What Does RB Alex Green Bring to the New York Jets?

Chris Trapasso@ChrisTrapassoAnalyst ISeptember 2, 2013

ST. LOUIS, MO - OCTOBER 21: Running back Alex Green #20 of the Green Bay Packers makes a cut to the inside during the game against the St. Louis Rams at the Edward Jones Dome on October 21, 2012 in St. Louis, Missouri.  (Photo by David Welker/Getty Images)
David Welker/Getty Images

No wonder the New York Jets signed Alex Green after he was waived by the Green Bay Packers

At 6'0'' and 225 pounds, Green is a between-the-tackles, Rex Ryan type of running back.

Starter Chris Ivory was known for his violent running style during his tenure in New Orleans with the Saints and is listed at 6'0'' and 222 pounds. 

Now the most diminutive member of Gang Green's backfield, Bilal Powell was described as "thickly built with a low center of gravity" by NFL.com when he entered the league out of Louisville in 2010. 

Ryan isn't playing any games.

He's always wanted to win with power running and defense. Everyone knows that. When his philosophy is executed correctly, it doesn't matter who knows.

Based on the relatively shaky quarterback and wideout situation, Ryan's making a concerted effort to return to his coaching-style roots in 2013. 

Let's take a look at what Green brings to the Jets as the No. 3 running back to start the season. 

He was picked in the third round of the 2011 draft out of Hawaii and ran a 4.53 in the 40-yard dash at the combine at 225 pounds. 
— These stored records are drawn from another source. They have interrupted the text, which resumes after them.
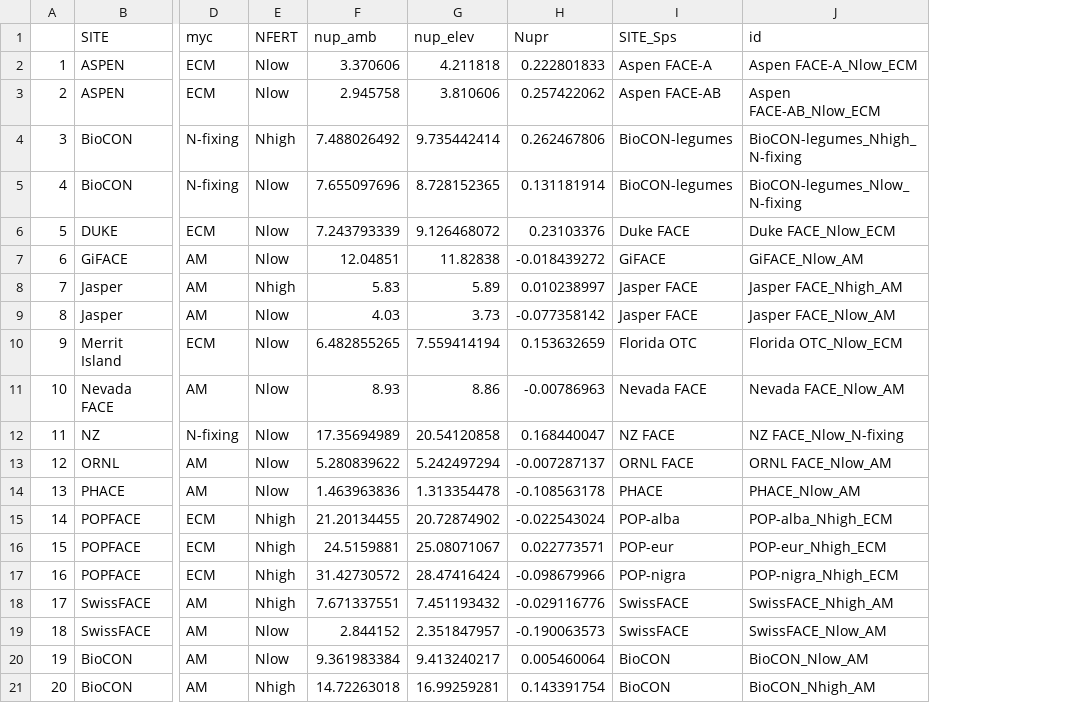
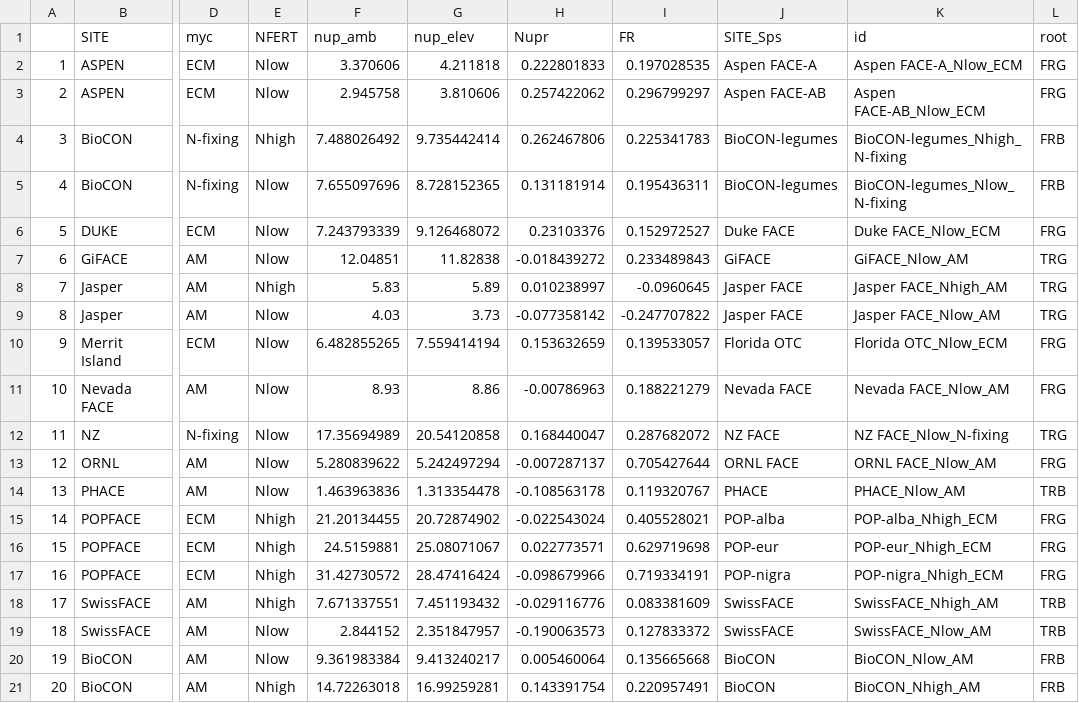
Before and after one commit to cesarterrer/SoilC_CO2, a CSV file: Nup.csv, drawn as a sheet; only a part is shown, gaps mark what is left out; the diff names each change by its address in the sheet, - before the commit and + after, or states it on an @@ line.

Commit message:
Added Nup and fine root

```diff
--- a/Nup.csv
+++ b/Nup.csv
+column I (FR), rows 2-21: 0.197028535 | 0.296799297 | 0.225341783 | 0.195436311 | 0.152972527 | 0.233489843 | -0.0960645 | -0.247707822 | 0.139533057 | 0.188221279 | 0.287682072 | 0.705427644 | 0.119320767 | 0.405528021 | 0.629719698 | 0.719334191 | 0.083381609 | 0.127833372 | 0.135665668 | 0.220957491
+column L (root), rows 2-21: FRG | FRG | FRB | FRB | FRG | TRG | TRG | TRG | FRG | FRG | TRG | FRG | TRB | FRG | FRG | FRG | TRB | TRB | FRB | FRB
```
Also changed, not shown: 1 other file.
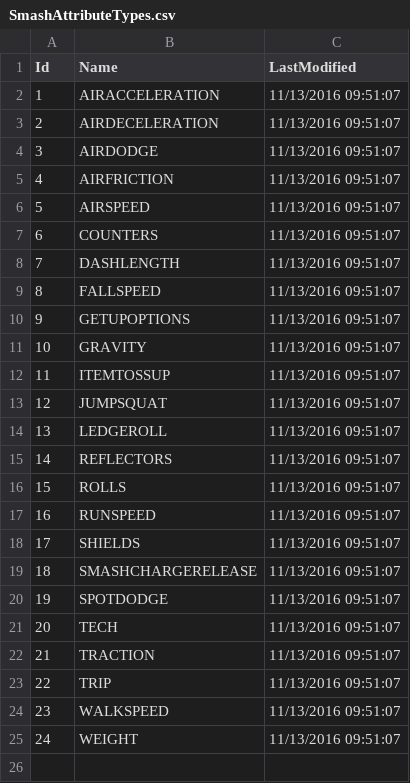
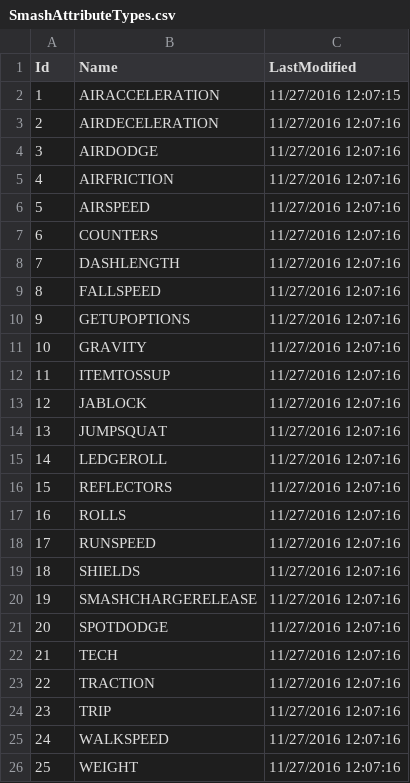
Before and after one commit to Frannsoft/FrannHammer, a CSV file: fakeDb/SmashAttributeTypes.csv, drawn as a sheet; addresses are those after the commit; the diff names each change by its address in the sheet, - before the commit and + after, or states it on an @@ line.

```diff
--- a/fakeDb/SmashAttributeTypes.csv
+++ b/fakeDb/SmashAttributeTypes.csv
-C2 (LastModified): 11/13/2016 09:51:07
+C2 (LastModified): 11/27/2016 12:07:15
-C3:C12 (LastModified): 11/13/2016 09:51:07
+C3:C12 (LastModified): 11/27/2016 12:07:16
+row 13: 12 | JABLOCK | 11/27/2016 12:07:16
@@ column A (Id) renumbered from row 14 down @@
-C14:C26 (LastModified): 11/13/2016 09:51:07
+C14:C26 (LastModified): 11/27/2016 12:07:16
```
Also changed, not shown: fakeDb/Angles.csv, fakeDb/AspNetUserRoles.csv, 18 other files.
In his rookie campaign, he carried the ball three times for 11 yards but was lost for the year after tearing his ACL. 

Last year, Green toted the rock 135 times for 464 yards for a 3.4 yards-per-carry average and didn't score any touchdowns. 

While his sophomore stat line isn't encouraging, it's important to remember that none of the Packers running backs had much success on the ground in 2012. 

Green's 464 rushing yards led the team, and Green Bay finished the season with a combined yards-per-rush average of 3.9. 

Pro Football Focus (subscription required) rated the Packers as the fourth-worst run-blocking offensive line last year, which likely didn't help Green and his constituents.

Here's a comparison of the Jets' newly formed running triumvirate:

Although Ivory's sample size was dramatically smaller than Powell's and Green's, he enters the 2013 season as the most elusive and efficient runner of the group. 

Green doesn't have a solid resume, however. Ivory's NFL career has been marred with injury, and the Jets' run-first offensive attack means the former Packer could see the field more often than most third-string running backs. 

As a team, New York ran the football 494 times in 2012, the sixth-highest total in the league. 

In 2009, during their first trip to the AFC title game under Ryan, the Jets totaled an NFL-high 607 rushes. The following season, their 534 carries were the second-most in football. 

Although the Packers didn't get Green involved much in the passing game, he did show abilities as a receiver out of the backfield during his final year at Hawaii, as he caught 27 passes for 363 yards and a touchdown. 

There's a good chance he's used as a third-down back after Ivory and Powell are used to pound the rock on first and second. 

Alex Green's ACL tear and subsequent ineffectiveness led to his release in Green Bay. But the Jets, a team seemingly dedicated to competing with downhill running and stingy defense, got a physical specimen who adds much-needed depth to the backfield.